Give the listing again word for word. Skip the pictures.
== Segment start ==
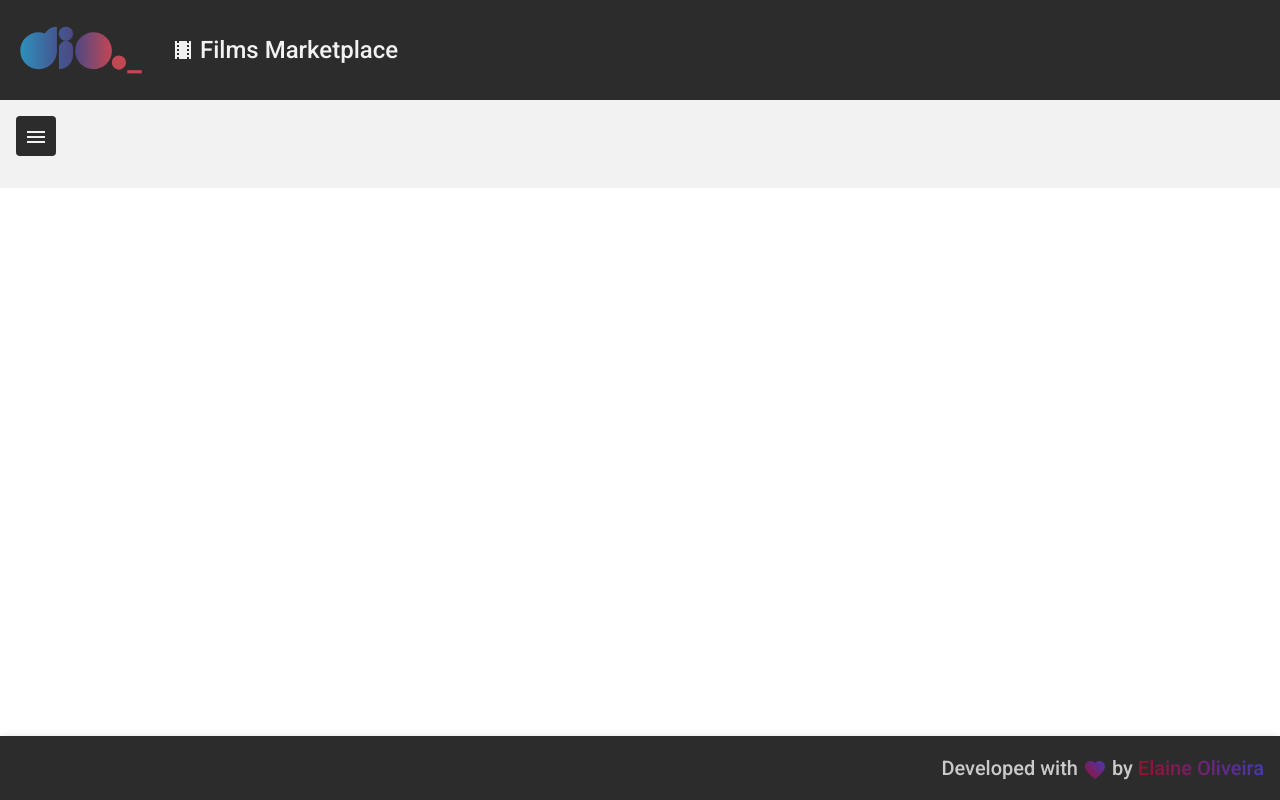
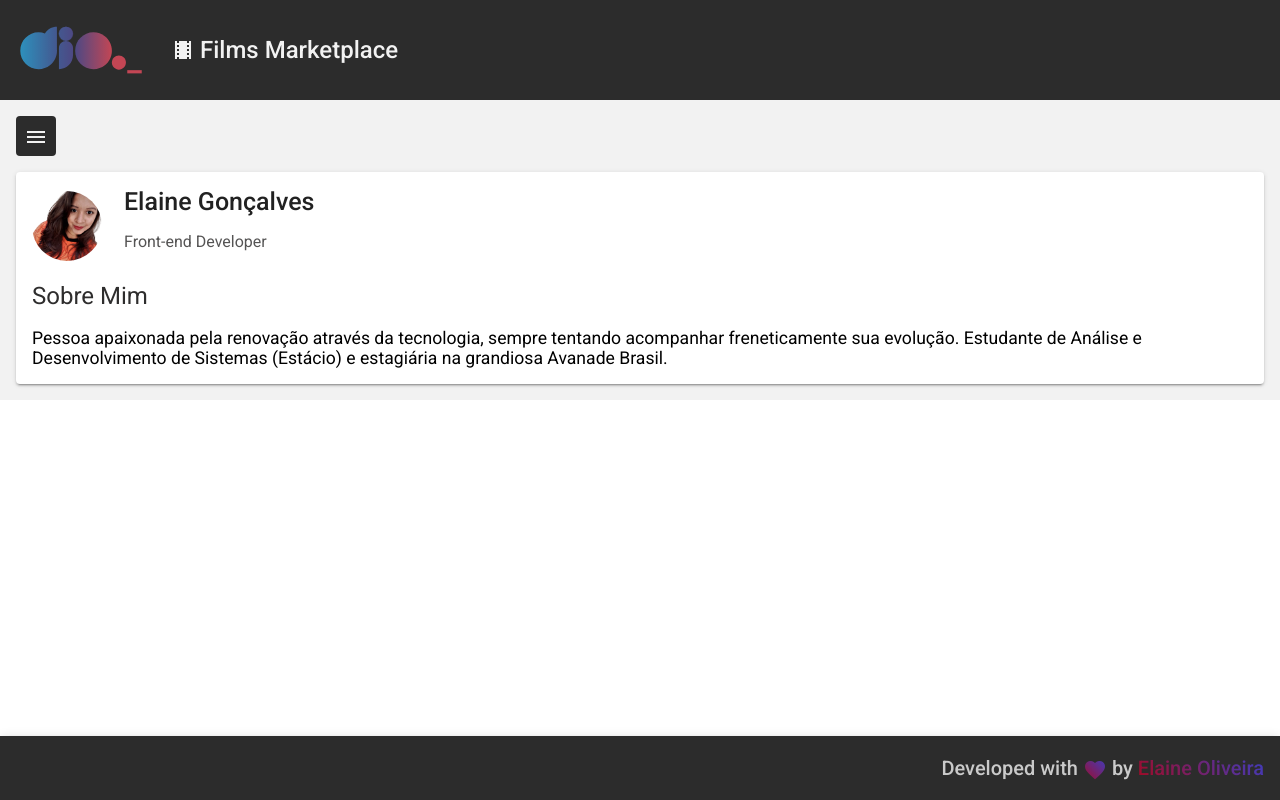
Before and after one commit to Elaine-Gon/marketplace_Angular, an Angular app: page /about in a window 1280 px wide. Before the commit this address led to /. Built offline with nearby package versions, Linux system fonts and the light colour scheme.

Commit message:
component about

```diff
--- a/src/app/app.module.ts
+++ b/src/app/app.module.ts
@@ -24,6 +24,7 @@ import { CardFilmComponent } from './components/template/card-film/card-film.com
 import { ListFilmsComponent } from './views/list-films/list-films.component';
 import { SelectButtonComponent } from './components/template/select-button/select-button.component';
 import { CheckoutComponent } from './views/checkout/checkout.component';
+import { AboutComponent } from './views/about/about.component';
 
 
 @NgModule({
@@ -37,6 +38,7 @@ import { CheckoutComponent } from './views/checkout/checkout.component';
     ListFilmsComponent,
     SelectButtonComponent,
     CheckoutComponent,
+    AboutComponent,
   ],
   imports: [
     BrowserModule,
--- a/src/app/components/template/nav/nav.component.html
+++ b/src/app/components/template/nav/nav.component.html
@@ -9,7 +9,7 @@
         <i class="material-icons">theaters</i>
         List Films
       </a>
-      <a mat-list-item href="">
+      <a mat-list-item routerLink="/about">
         <i class="material-icons">import_contacts</i>
         About the author
       </a>
--- /dev/null
+++ b/src/app/views/about/about.component.css
@@ -0,0 +1,41 @@
+.mat-card-header {
+ width: 100vw;
+
+ display: flex;
+ align-items: center;
+}
+
+.mat-card-avatar {
+  width: 70px;
+  height: 70px;
+}
+
+.mat-card-header-text {
+  margin-left: -10px;
+}
+
+h3 {
+  font-family: Roboto;
+  font-size: 25px;
+  font-weight: 500;
+}
+
+p {
+
+  font-family: Roboto;
+  font-size: 16px;
+  color: #555454;
+}
+
+.mat-card-content {
+  margin-top: 1rem;
+}
+
+.mat-card-title {
+  color: #2e2d2d;
+}
+
+.mat-card-text {
+  color: #000000;
+  font-size: 1.1rem;
+}
--- /dev/null
+++ b/src/app/views/about/about.component.html
@@ -0,0 +1,14 @@
+<mat-card class="mat-card mat-focus-indicador home mat-elevation-z2">
+  <mat-card-header>
+    <img mat-card-avatar class="mat-card-avatar" [src]="avatar"/>
+    <div mat-card-header-text class="mat-card-header-text">
+      <h3>Elaine Gonçalves</h3>
+      <p>Front-end Developer</p>
+    </div>
+  </mat-card-header>
+  <mat-card-content>
+    <h1 class="mat-card-title">Sobre Mim</h1>
+    <p class="mat-card-text">Pessoa apaixonada pela renovação através da tecnologia, sempre tentando acompanhar freneticamente sua evolução. Estudante de Análise e Desenvolvimento de Sistemas (Estácio) e estagiária na grandiosa Avanade Brasil.
+    </p>
+  </mat-card-content>
+</mat-card>
--- /dev/null
+++ b/src/app/views/about/about.component.ts
@@ -0,0 +1,18 @@
+import { Component, OnInit } from '@angular/core';
+import { Router } from '@angular/router';
+
+@Component({
+  selector: 'app-about',
+  templateUrl: './about.component.html',
+  styleUrls: ['./about.component.css']
+})
+export class AboutComponent implements OnInit {
+
+  avatar = 'assets/img/photo.png'
+
+  constructor(private route: Router) { }
+
+  ngOnInit(): void {
+  }
+
+}
```
Also changed, not shown: src/app/app-routing.module.ts (+7 -1 lines), src/assets/img/photo.png (added), 1 other file (tests, documents, lock files or other folders).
== Segment end ==
RESPONSE:
Before and after one commit to Elaine-Gon/marketplace_Angular, an Angular app: page /about in a window 1280 px wide. Before the commit this address led to /. Built offline with nearby package versions, Linux system fonts and the light colour scheme.

Commit message:
component about

```diff
--- a/src/app/app.module.ts
+++ b/src/app/app.module.ts
@@ -24,6 +24,7 @@ import { CardFilmComponent } from './components/template/card-film/card-film.com
 import { ListFilmsComponent } from './views/list-films/list-films.component';
 import { SelectButtonComponent } from './components/template/select-button/select-button.component';
 import { CheckoutComponent } from './views/checkout/checkout.component';
+import { AboutComponent } from './views/about/about.component';
 
 
 @NgModule({
@@ -37,6 +38,7 @@ import { CheckoutComponent } from './views/checkout/checkout.component';
     ListFilmsComponent,
     SelectButtonComponent,
     CheckoutComponent,
+    AboutComponent,
   ],
   imports: [
     BrowserModule,
--- a/src/app/components/template/nav/nav.component.html
+++ b/src/app/components/template/nav/nav.component.html
@@ -9,7 +9,7 @@
         <i class="material-icons">theaters</i>
         List Films
       </a>
-      <a mat-list-item href="">
+      <a mat-list-item routerLink="/about">
         <i class="material-icons">import_contacts</i>
         About the author
       </a>
--- /dev/null
+++ b/src/app/views/about/about.component.css
@@ -0,0 +1,41 @@
+.mat-card-header {
+ width: 100vw;
+
+ display: flex;
+ align-items: center;
+}
+
+.mat-card-avatar {
+  width: 70px;
+  height: 70px;
+}
+
+.mat-card-header-text {
+  margin-left: -10px;
+}
+
+h3 {
+  font-family: Roboto;
+  font-size: 25px;
+  font-weight: 500;
+}
+
+p {
+
+  font-family: Roboto;
+  font-size: 16px;
+  color: #555454;
+}
+
+.mat-card-content {
+  margin-top: 1rem;
+}
+
+.mat-card-title {
+  color: #2e2d2d;
+}
+
+.mat-card-text {
+  color: #000000;
+  font-size: 1.1rem;
+}
--- /dev/null
+++ b/src/app/views/about/about.component.html
@@ -0,0 +1,14 @@
+<mat-card class="mat-card mat-focus-indicador home mat-elevation-z2">
+  <mat-card-header>
+    <img mat-card-avatar class="mat-card-avatar" [src]="avatar"/>
+    <div mat-card-header-text class="mat-card-header-text">
+      <h3>Elaine Gonçalves</h3>
+      <p>Front-end Developer</p>
+    </div>
+  </mat-card-header>
+  <mat-card-content>
+    <h1 class="mat-card-title">Sobre Mim</h1>
+    <p class="mat-card-text">Pessoa apaixonada pela renovação através da tecnologia, sempre tentando acompanhar freneticamente sua evolução. Estudante de Análise e Desenvolvimento de Sistemas (Estácio) e estagiária na grandiosa Avanade Brasil.
+    </p>
+  </mat-card-content>
+</mat-card>
--- /dev/null
+++ b/src/app/views/about/about.component.ts
@@ -0,0 +1,18 @@
+import { Component, OnInit } from '@angular/core';
+import { Router } from '@angular/router';
+
+@Component({
+  selector: 'app-about',
+  templateUrl: './about.component.html',
+  styleUrls: ['./about.component.css']
+})
+export class AboutComponent implements OnInit {
+
+  avatar = 'assets/img/photo.png'
+
+  constructor(private route: Router) { }
+
+  ngOnInit(): void {
+  }
+
+}
```
Also changed, not shown: src/app/app-routing.module.ts (+7 -1 lines), src/assets/img/photo.png (added), 1 other file (tests, documents, lock files or other folders).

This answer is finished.